## What needs to be done
Set down all of the entries below word for word, with the pictures left out.

## Information provided
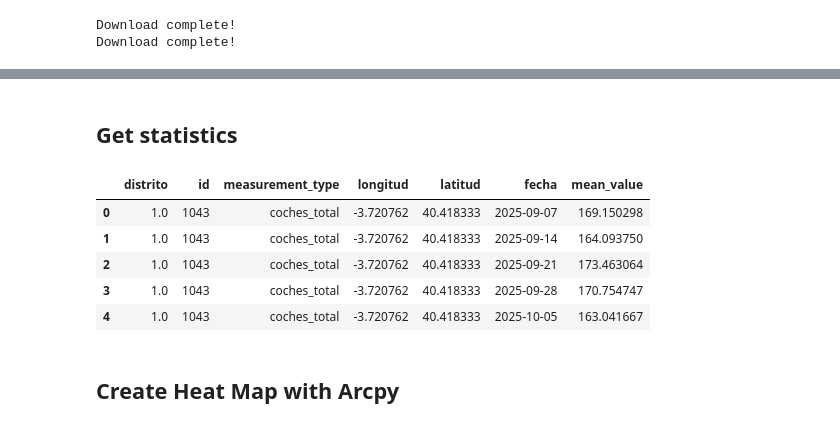
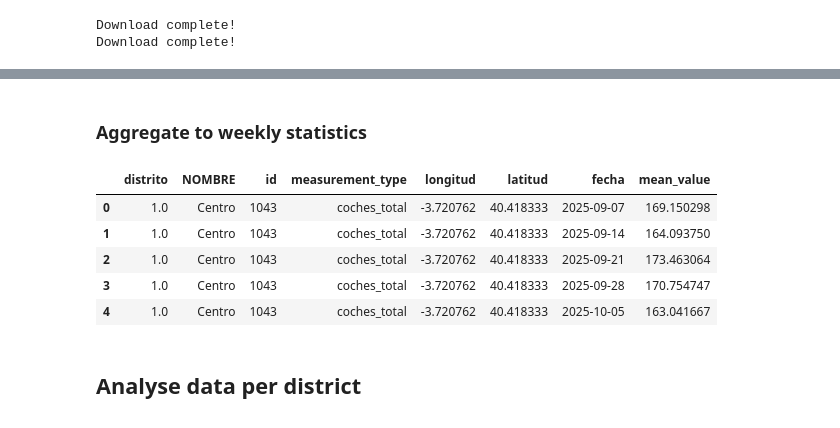
Before and after one commit to annak1800/ciudades_sostenibles, a Jupyter notebook: notebook_1.ipynb, the cells around one changed output, grey strips where cells are left out. Cells and saved outputs as stored; diff of their text form; code cells hidden in the pictures.

```diff
--- a/notebook_1.ipynb
+++ b/notebook_1.ipynb
@@ -659,5 +648,5 @@ Index(['fecha', 'id', 'tipo_elem_x', 'intensidad', 'ocupacion', 'carga',
 # %%
-merged_long = pd.melt(merged_full, id_vars=['fecha', 'id', 'distrito', 'COD_DIS','utm_x', 'utm_y', 'longitud','latitud'],
+merged_long = pd.melt(merged_full, id_vars=['fecha', 'id', 'distrito', 'COD_DIS', 'NOMBRE','utm_x', 'utm_y', 'longitud','latitud'],
                       value_vars=['intensidad', 'coches_total'],
                       var_name='measurement_type', value_name='value')
 merged_long.head()
@@ -671,20 +694,20 @@ merged_long.head()
 # %% [markdown]
-## Get statistics
+### Aggregate to weekly statistics
 # %%
 # calculate monthly statistics for each sensor id in each district for each measurement type
-merged_long["fecha"] = pd.to_datetime(merged_long["fecha"])
+#merged_long["fecha"] = pd.to_datetime(merged_long["fecha"])
 merged_long = merged_long.set_index("fecha")
-monthly_stats = merged_long.groupby(['distrito', 'id', 'measurement_type', 'longitud', 'latitud']).resample('W').agg({
+monthly_stats = merged_long.groupby(['distrito', 'NOMBRE', 'id', 'measurement_type', 'longitud', 'latitud']).resample('W').agg({
     'value': ['mean']
 }).reset_index()
 # %%
 # remove multiindex columns
-monthly_stats.columns = ['distrito', 'id', 'measurement_type', 'longitud', 'latitud', 'fecha', 'mean_value']
+monthly_stats.columns = ['distrito', 'NOMBRE', 'id', 'measurement_type', 'longitud', 'latitud', 'fecha', 'mean_value']
 monthly_stats.head()
 # %% [output]
-|  | distrito | id | measurement_type | longitud | latitud | fecha | mean_value |
-| 0 | 1.0 | 1043 | coches_total | -3.720762 | 40.418333 | 2025-09-07 | 169.150298 |
-| 1 | 1.0 | 1043 | coches_total | -3.720762 | 40.418333 | 2025-09-14 | 164.093750 |
-| 2 | 1.0 | 1043 | coches_total | -3.720762 | 40.418333 | 2025-09-21 | 173.463064 |
-| 3 | 1.0 | 1043 | coches_total | -3.720762 | 40.418333 | 2025-09-28 | 170.754747 |
-| 4 | 1.0 | 1043 | coches_total | -3.720762 | 40.418333 | 2025-10-05 | 163.041667 |
+|  | distrito | NOMBRE | id | measurement_type | longitud | latitud | fecha | mean_value |
+| 0 | 1.0 | Centro | 1043 | coches_total | -3.720762 | 40.418333 | 2025-09-07 | 169.150298 |
+| 1 | 1.0 | Centro | 1043 | coches_total | -3.720762 | 40.418333 | 2025-09-14 | 164.093750 |
+| 2 | 1.0 | Centro | 1043 | coches_total | -3.720762 | 40.418333 | 2025-09-21 | 173.463064 |
+| 3 | 1.0 | Centro | 1043 | coches_total | -3.720762 | 40.418333 | 2025-09-28 | 170.754747 |
+| 4 | 1.0 | Centro | 1043 | coches_total | -3.720762 | 40.418333 | 2025-10-05 | 163.041667 |
@@ -701,5 +727,5 @@ gdf = gpd.GeoDataFrame(
 
 gdf.to_file('/Users/annakober/Desktop/Uni/Master/Erasmus/Programming_cities/ciudades_sostenibles/data/monthly_sensor_stats.gpkg', driver='GPKG')
 # %% [markdown]
-## Create Heat Map with Arcpy
+## Analyse data per district
 # %%
```
Also changed, not shown: parts of 9 cells of this notebook.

## Response to this exercise
Before and after one commit to annak1800/ciudades_sostenibles, a Jupyter notebook: notebook_1.ipynb, the cells around one changed output, grey strips where cells are left out. Cells and saved outputs as stored; diff of their text form; code cells hidden in the pictures.

```diff
--- a/notebook_1.ipynb
+++ b/notebook_1.ipynb
@@ -659,5 +648,5 @@ Index(['fecha', 'id', 'tipo_elem_x', 'intensidad', 'ocupacion', 'carga',
 # %%
-merged_long = pd.melt(merged_full, id_vars=['fecha', 'id', 'distrito', 'COD_DIS','utm_x', 'utm_y', 'longitud','latitud'],
+merged_long = pd.melt(merged_full, id_vars=['fecha', 'id', 'distrito', 'COD_DIS', 'NOMBRE','utm_x', 'utm_y', 'longitud','latitud'],
                       value_vars=['intensidad', 'coches_total'],
                       var_name='measurement_type', value_name='value')
 merged_long.head()
@@ -671,20 +694,20 @@ merged_long.head()
 # %% [markdown]
-## Get statistics
+### Aggregate to weekly statistics
 # %%
 # calculate monthly statistics for each sensor id in each district for each measurement type
-merged_long["fecha"] = pd.to_datetime(merged_long["fecha"])
+#merged_long["fecha"] = pd.to_datetime(merged_long["fecha"])
 merged_long = merged_long.set_index("fecha")
-monthly_stats = merged_long.groupby(['distrito', 'id', 'measurement_type', 'longitud', 'latitud']).resample('W').agg({
+monthly_stats = merged_long.groupby(['distrito', 'NOMBRE', 'id', 'measurement_type', 'longitud', 'latitud']).resample('W').agg({
     'value': ['mean']
 }).reset_index()
 # %%
 # remove multiindex columns
-monthly_stats.columns = ['distrito', 'id', 'measurement_type', 'longitud', 'latitud', 'fecha', 'mean_value']
+monthly_stats.columns = ['distrito', 'NOMBRE', 'id', 'measurement_type', 'longitud', 'latitud', 'fecha', 'mean_value']
 monthly_stats.head()
 # %% [output]
-|  | distrito | id | measurement_type | longitud | latitud | fecha | mean_value |
-| 0 | 1.0 | 1043 | coches_total | -3.720762 | 40.418333 | 2025-09-07 | 169.150298 |
-| 1 | 1.0 | 1043 | coches_total | -3.720762 | 40.418333 | 2025-09-14 | 164.093750 |
-| 2 | 1.0 | 1043 | coches_total | -3.720762 | 40.418333 | 2025-09-21 | 173.463064 |
-| 3 | 1.0 | 1043 | coches_total | -3.720762 | 40.418333 | 2025-09-28 | 170.754747 |
-| 4 | 1.0 | 1043 | coches_total | -3.720762 | 40.418333 | 2025-10-05 | 163.041667 |
+|  | distrito | NOMBRE | id | measurement_type | longitud | latitud | fecha | mean_value |
+| 0 | 1.0 | Centro | 1043 | coches_total | -3.720762 | 40.418333 | 2025-09-07 | 169.150298 |
+| 1 | 1.0 | Centro | 1043 | coches_total | -3.720762 | 40.418333 | 2025-09-14 | 164.093750 |
+| 2 | 1.0 | Centro | 1043 | coches_total | -3.720762 | 40.418333 | 2025-09-21 | 173.463064 |
+| 3 | 1.0 | Centro | 1043 | coches_total | -3.720762 | 40.418333 | 2025-09-28 | 170.754747 |
+| 4 | 1.0 | Centro | 1043 | coches_total | -3.720762 | 40.418333 | 2025-10-05 | 163.041667 |
@@ -701,5 +727,5 @@ gdf = gpd.GeoDataFrame(
 
 gdf.to_file('/Users/annakober/Desktop/Uni/Master/Erasmus/Programming_cities/ciudades_sostenibles/data/monthly_sensor_stats.gpkg', driver='GPKG')
 # %% [markdown]
-## Create Heat Map with Arcpy
+## Analyse data per district
 # %%
```
Also changed, not shown: parts of 9 cells of this notebook.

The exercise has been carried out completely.